During the pandemic, people are looking more than ever to expand their living space— whether to earn rental income, add home office space, or house family members. For many, adding an accessory dwelling unit (ADU) to their property could be the answer. But ADUs can be difficult to move and time-consuming to build.
Kurt Overmeyer, the founder of Barrier Structures 360 and former Economic Development Director of Seaside, CA, has a solution— create kits to build ADUs, homes, and other structures using lightweight, energy-efficient Structured Insulation Panels (SIPs).
Overmeyer discovered SIPs while attending to a sick family member in Phoenix, AZ. During his stay, he met with a friend who used the material to work on automobiles. Later that night, the two brainstormed on how SIPs could be used to build energy-efficient ADUs.
SIPs are composed of expanded polystyrene (EPS) foam insulation sandwiched between two structural skins of steel. Panels snap and lock together using a unique system that provides a waterproof, energy-efficient continuous surface.
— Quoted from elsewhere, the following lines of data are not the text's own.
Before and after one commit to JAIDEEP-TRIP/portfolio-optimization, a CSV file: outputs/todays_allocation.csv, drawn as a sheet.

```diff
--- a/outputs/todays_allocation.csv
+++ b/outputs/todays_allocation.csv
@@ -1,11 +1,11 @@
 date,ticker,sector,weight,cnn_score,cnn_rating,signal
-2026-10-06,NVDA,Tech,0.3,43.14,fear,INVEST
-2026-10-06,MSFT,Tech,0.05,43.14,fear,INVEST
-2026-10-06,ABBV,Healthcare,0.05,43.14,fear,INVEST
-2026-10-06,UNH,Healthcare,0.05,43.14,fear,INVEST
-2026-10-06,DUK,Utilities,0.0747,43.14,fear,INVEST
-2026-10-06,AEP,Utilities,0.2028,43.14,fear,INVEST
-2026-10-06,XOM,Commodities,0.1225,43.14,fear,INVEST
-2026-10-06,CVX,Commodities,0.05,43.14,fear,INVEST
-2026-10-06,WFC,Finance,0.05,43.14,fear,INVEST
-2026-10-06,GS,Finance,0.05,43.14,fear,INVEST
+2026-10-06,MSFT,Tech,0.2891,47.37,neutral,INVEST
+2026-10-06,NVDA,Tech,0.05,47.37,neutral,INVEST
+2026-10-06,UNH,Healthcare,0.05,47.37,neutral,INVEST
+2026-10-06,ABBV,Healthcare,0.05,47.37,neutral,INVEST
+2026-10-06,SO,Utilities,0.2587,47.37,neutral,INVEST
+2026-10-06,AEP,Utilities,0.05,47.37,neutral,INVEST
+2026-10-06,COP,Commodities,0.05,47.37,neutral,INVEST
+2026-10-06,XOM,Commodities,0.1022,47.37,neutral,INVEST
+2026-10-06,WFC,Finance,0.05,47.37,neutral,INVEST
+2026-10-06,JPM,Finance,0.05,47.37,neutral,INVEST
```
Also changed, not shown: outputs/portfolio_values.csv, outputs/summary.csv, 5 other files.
The resulting strong, energy-efficient, affordable material can be used to build panels for floors, walls, and roofs in residential and commercial buildings.
According to Overmeyer, using SIPs to construct ADUs reduces the weight of structures by nearly 75% and shortens the building time by a couple of weeks. Barrier Structures 360 has currently developed several kits to build ADUs and is working on kits to build actual houses and townhouses from the same material.
Currently, the company’s largest hurdle is meeting California Code shake table testing standards. “The material has not been used the way we are using it. We are not worried about the test, but it is expensive.”
Overmeyer recently participated in the 2021 Startup Investment & Community Capital (SICC) Expo. “From [attending] I have been able to meet now with seven people who are interested in investing in this company, and am in the process of working with Sail Community Capital to potentially do a crowdfunded seed round,” he said.
Since then, potential investors have started asking when they can make the investment.
“Our hope is we can meet our goal or exceed goal from the seed round to do the shake test which is $250,,000, to get a full set of plans and engineering for all of the kits that we already designed, and leave us some money left over that we can work on the townhouse and the real house, the formal building plans for that.”
Overmeyer has also been involved in Startup Monterey Bay events since the beginning and even participated as a panelist and judge during events.
“It was great because it helped me prepare to pitch,” he said. “I knew what people were looking for and it made it a little bit easier to build an effective slide deck and make sure I had somewhat answered all the questions I had anticipated inside the presentation itself.”